Microsoft to store some data in Germany over privacy concerns

Microsoft to store some data in Germany over privacy concerns

Microsoft will store data for European cloud computing customers on servers run by a German company to reassure them that their data can't be accessed by U.S. authorities.

It’s an admission from the company that tech firms will need to find new ways to satisfy overseas customers' privacy concerns after a European Union court invalidated a key data safety pact.


Microsoft said Wednesday that it would offer customers the option of storing their data in two server farms in Germany, likely in 2016.

In an unusual arrangement, the data centers will be under the control of Deutsche Telekom. Microsoft will not be able to access the data without first getting permission from the customer or Deutsche Telekom. The company will also supervise Microsoft’s access, if granted, to the data.

For German customers, it offers a guarantee that their data will stay in the country. The product is explicitly being pitched as a benefit for industries concerned about data privacy issues, including the financial and health sectors.

"Our new datacenter regions in Germany, operated in partnership with Deutsche Telekom, will not only spur local innovation and growth, but offer customers choice and trust in how their data is handled and where it is stored,” said Satya Nadella, Microsoft’s CEO, in a statement.

The service will likely begin in the second half of 2016, the company said, and is being offered to German customers as well as those elsewhere in the European Union or the four-member European Free Trade Association.

Microsoft’s new offering highlights the tech industry's angst after a European court struck down a “safe harbor” pact between the European Union and the U.S. that made it easier for American companies to store European customer data stateside. Under the agreement, American companies could store the data in the U.S. as long as they pledged to abide with Europe’s stricter privacy standards.

With that option off the table, companies are hoping the countries involved reach a new deal or will consider storing more data in Europe. Microsoft seems to have chosen the latter route: it also announced this week that it would open its first data center in the United Kingdom. In addition to reassuring European consumers and companies, the data centers announcement Wednesday gives Microsoft some protection against accusations of violating privacy regulations.

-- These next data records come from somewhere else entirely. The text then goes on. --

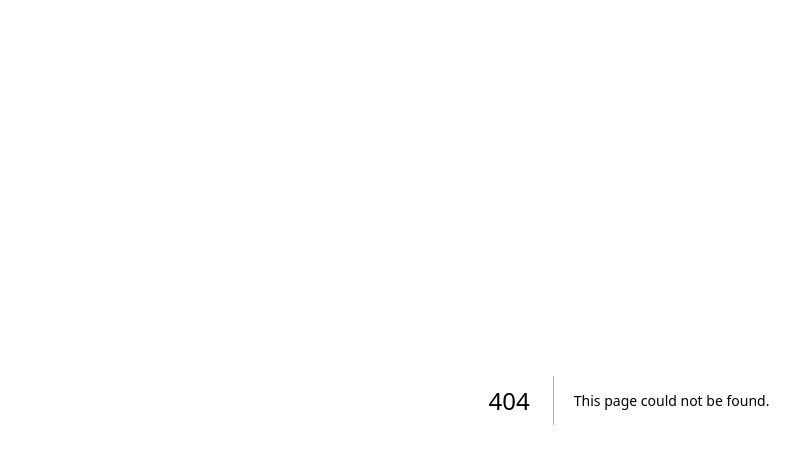
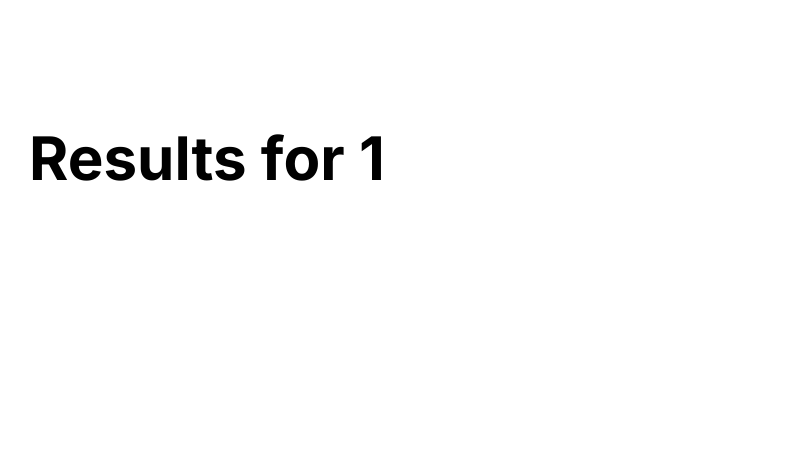
Before and after one commit to itsMohammedNayeem/disney-clone, a Next.js app: page /search/1 in a window 1280 px wide. Before the commit this address had no page. Shown: the top 464 px of the page, without its empty margins (11-811 px from the left). Built offline with nearby package versions, Linux system fonts and the light colour scheme.

Commit message:
Add search page component

```diff
--- /dev/null
+++ b/app/search/[term]/page.tsx
@@ -0,0 +1,25 @@
+"use client";
+
+import { notFound } from "next/navigation";
+
+type Props = {
+  params: {
+    term: string;
+  };
+};
+
+function SearchPage({ params: { term } }: Props) {
+  if (!term) notFound();
+
+  const termToUse = decodeURI(term);
+
+  return (
+    <div className="max-w-7xl mx-auto">
+      <div className="flex flex-col space-y-5 mt-32 xl:mt-42">
+        <h1 className="text-6xl font-bold px-10">Results for {termToUse}</h1>
+      </div>
+    </div>
+  );
+}
+
+export default SearchPage;
```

European regulators said earlier this month that companies still had legal options that would allow them to transfer data across the Atlantic. And negotiators are said to be working on a new deal.

Germany, though, has already started to investigate the data transfer practices at companies like Google and Facebook — and some foresee other countries following suit.